◆ Work required:
Will you give every entry again exactly as it stands?

%%

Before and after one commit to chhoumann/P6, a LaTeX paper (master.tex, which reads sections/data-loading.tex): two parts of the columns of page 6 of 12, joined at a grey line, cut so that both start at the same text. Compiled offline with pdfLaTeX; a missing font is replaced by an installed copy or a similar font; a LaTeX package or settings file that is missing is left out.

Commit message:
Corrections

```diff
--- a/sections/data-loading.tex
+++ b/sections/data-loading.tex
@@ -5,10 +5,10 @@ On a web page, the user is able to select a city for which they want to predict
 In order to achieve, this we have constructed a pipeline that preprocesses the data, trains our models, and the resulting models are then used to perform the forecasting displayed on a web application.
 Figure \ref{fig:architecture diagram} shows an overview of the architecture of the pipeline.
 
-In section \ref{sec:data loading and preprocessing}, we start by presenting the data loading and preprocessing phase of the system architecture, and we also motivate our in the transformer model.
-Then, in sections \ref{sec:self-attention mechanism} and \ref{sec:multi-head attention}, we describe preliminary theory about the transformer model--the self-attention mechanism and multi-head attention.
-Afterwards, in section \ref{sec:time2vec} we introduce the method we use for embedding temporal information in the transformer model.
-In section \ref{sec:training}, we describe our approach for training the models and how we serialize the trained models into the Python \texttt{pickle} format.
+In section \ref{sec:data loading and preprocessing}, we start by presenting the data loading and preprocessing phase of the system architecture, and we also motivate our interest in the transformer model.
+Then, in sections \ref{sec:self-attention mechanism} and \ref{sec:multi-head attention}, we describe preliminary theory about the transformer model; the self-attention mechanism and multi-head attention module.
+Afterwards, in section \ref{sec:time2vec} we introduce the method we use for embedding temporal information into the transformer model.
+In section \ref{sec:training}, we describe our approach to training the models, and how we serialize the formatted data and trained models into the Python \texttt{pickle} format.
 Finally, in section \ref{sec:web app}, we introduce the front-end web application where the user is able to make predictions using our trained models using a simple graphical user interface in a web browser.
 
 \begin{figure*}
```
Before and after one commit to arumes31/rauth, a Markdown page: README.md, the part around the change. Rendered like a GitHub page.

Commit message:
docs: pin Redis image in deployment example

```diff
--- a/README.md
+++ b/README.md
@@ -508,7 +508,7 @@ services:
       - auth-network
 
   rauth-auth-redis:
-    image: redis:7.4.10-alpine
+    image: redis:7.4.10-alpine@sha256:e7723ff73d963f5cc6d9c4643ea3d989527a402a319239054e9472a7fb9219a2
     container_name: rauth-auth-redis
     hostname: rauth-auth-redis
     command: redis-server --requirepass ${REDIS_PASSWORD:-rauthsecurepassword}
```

%%

◆ Your response:
Before and after one commit to chhoumann/P6, a LaTeX paper (master.tex, which reads sections/data-loading.tex): two parts of the columns of page 6 of 12, joined at a grey line, cut so that both start at the same text. Compiled offline with pdfLaTeX; a missing font is replaced by an installed copy or a similar font; a LaTeX package or settings file that is missing is left out.

Commit message:
Corrections

```diff
--- a/sections/data-loading.tex
+++ b/sections/data-loading.tex
@@ -5,10 +5,10 @@ On a web page, the user is able to select a city for which they want to predict
 In order to achieve, this we have constructed a pipeline that preprocesses the data, trains our models, and the resulting models are then used to perform the forecasting displayed on a web application.
 Figure \ref{fig:architecture diagram} shows an overview of the architecture of the pipeline.
 
-In section \ref{sec:data loading and preprocessing}, we start by presenting the data loading and preprocessing phase of the system architecture, and we also motivate our in the transformer model.
-Then, in sections \ref{sec:self-attention mechanism} and \ref{sec:multi-head attention}, we describe preliminary theory about the transformer model--the self-attention mechanism and multi-head attention.
-Afterwards, in section \ref{sec:time2vec} we introduce the method we use for embedding temporal information in the transformer model.
-In section \ref{sec:training}, we describe our approach for training the models and how we serialize the trained models into the Python \texttt{pickle} format.
+In section \ref{sec:data loading and preprocessing}, we start by presenting the data loading and preprocessing phase of the system architecture, and we also motivate our interest in the transformer model.
+Then, in sections \ref{sec:self-attention mechanism} and \ref{sec:multi-head attention}, we describe preliminary theory about the transformer model; the self-attention mechanism and multi-head attention module.
+Afterwards, in section \ref{sec:time2vec} we introduce the method we use for embedding temporal information into the transformer model.
+In section \ref{sec:training}, we describe our approach to training the models, and how we serialize the formatted data and trained models into the Python \texttt{pickle} format.
 Finally, in section \ref{sec:web app}, we introduce the front-end web application where the user is able to make predictions using our trained models using a simple graphical user interface in a web browser.
 
 \begin{figure*}
```
Before and after one commit to arumes31/rauth, a Markdown page: README.md, the part around the change. Rendered like a GitHub page.

Commit message:
docs: pin Redis image in deployment example

```diff
--- a/README.md
+++ b/README.md
@@ -508,7 +508,7 @@ services:
       - auth-network
 
   rauth-auth-redis:
-    image: redis:7.4.10-alpine
+    image: redis:7.4.10-alpine@sha256:e7723ff73d963f5cc6d9c4643ea3d989527a402a319239054e9472a7fb9219a2
     container_name: rauth-auth-redis
     hostname: rauth-auth-redis
     command: redis-server --requirepass ${REDIS_PASSWORD:-rauthsecurepassword}
```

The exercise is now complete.